  • We advise to take a wider look in regard to the State Legal Aid Act, not just the Russian speaking residents in Estonia, but to admit that the persons speaking various languages staying at the expulsion centre find it nearly impossible to gain access to state legal aid at the moment, precisely because of the language barrier in applying for legal aid. Allowing applications in Russian and English does not solve the problem either, but it definitely widens the circle of persons who can help, who the person to be expelled and those applying for asylum come into contact with.
  • We also advise to train the judges to consider the problems of asylum seekers and persons to be expelled (especially the language problem) and also the fact that they have no recourse to reply to court orders or to translate their contents, of course, including understanding the State Legal Aid Act while processing applications for state legal aid.
  • We also advise to  motivate lawyers to offer state legal aid via organising training on professional ethics and responsibility.

[1] Justiitsministeeriumi pressiteade [Press release of Ministry of Justice] 01.03.2013. Available at:

[2] Justiitsministeeriumi pressiteade [Press release of Ministry of Justice] 01.03.2013. Available at:

[3] Justiitsministeeriumi pressiteade [Press release of Ministry of Justice] January 2012.

[4] Constitutional Review Chamber of the Supreme Court. 01.10.2007 no. 3-4-1-14-07, p 13.

[5] Criminal Chamber of the Supreme Court. 24.04.2008 no. 3-1-1-24-08, p 6.

[6] Application no. 59577/08.

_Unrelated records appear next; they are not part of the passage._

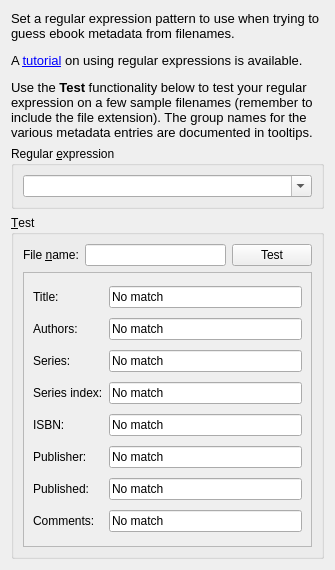
Qt form src/calibre/gui2/filename_pattern.ui (kovidgoyal/calibre) before a commit.
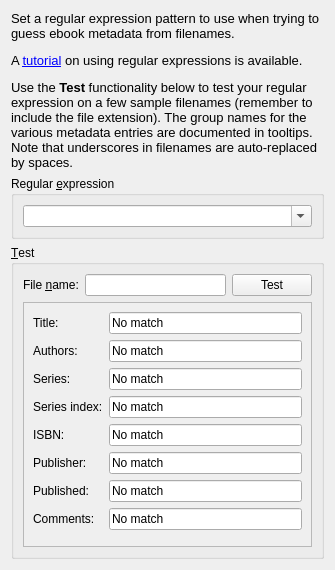
The same form after that commit.

Commit message: Add note about underscores being replaced by spaces when reading metadata from filenames

Patch:
```diff
--- a/src/calibre/gui2/filename_pattern.ui
+++ b/src/calibre/gui2/filename_pattern.ui
@@ -20,7 +20,7 @@
       <string>&lt;div style=&quot;font-size:10pt;&quot;&gt;
 &lt;p&gt;Set a regular expression pattern to use when trying to guess ebook metadata from filenames. &lt;/p&gt;
 &lt;p&gt;A &lt;a href=&quot;%s&quot;&gt;tutorial&lt;/a&gt; on using regular expressions is available.&lt;/p&gt;
-&lt;p&gt;Use the &lt;b&gt;Test&lt;/b&gt; functionality below to test your regular expression on a few sample filenames (remember to include the file extension). The group names for the various metadata entries are documented in tooltips.&lt;/p&gt;&lt;/div&gt;</string>
+&lt;p&gt;Use the &lt;b&gt;Test&lt;/b&gt; functionality below to test your regular expression on a few sample filenames (remember to include the file extension). The group names for the various metadata entries are documented in tooltips. Note that underscores in filenames are auto-replaced by spaces.&lt;/p&gt;&lt;/div&gt;</string>
      </property>
      <property name="textFormat">
       <enum>Qt::RichText</enum>
```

[7] Välisministeeriumi kokkuvõte EIK otsusest [Summary of the ECHR judgment made by the Ministry of Foreign Affairs]. Available at:

[8] Available at:

[9] Advokatuuri pressiteade [Press release of the Bar Association] 10.01.2013.

[10] Advokatuuri pressiteade 10.01.2013.

[11] Advokatuuri pressiteade 10.01.2013.

[12] Advokatuuri poolt koostatud Riigi õigusabi osutamiseks eraldatud vahendite kasutamise aastaaruanne [The Bar Association’s annual report on use of means allocated for providing state legal aid]. 28.03.2013.

[13] Justiitsministeeriumi pressiteade [Ministry of Justice’s press release] 01.07.2012. Available at: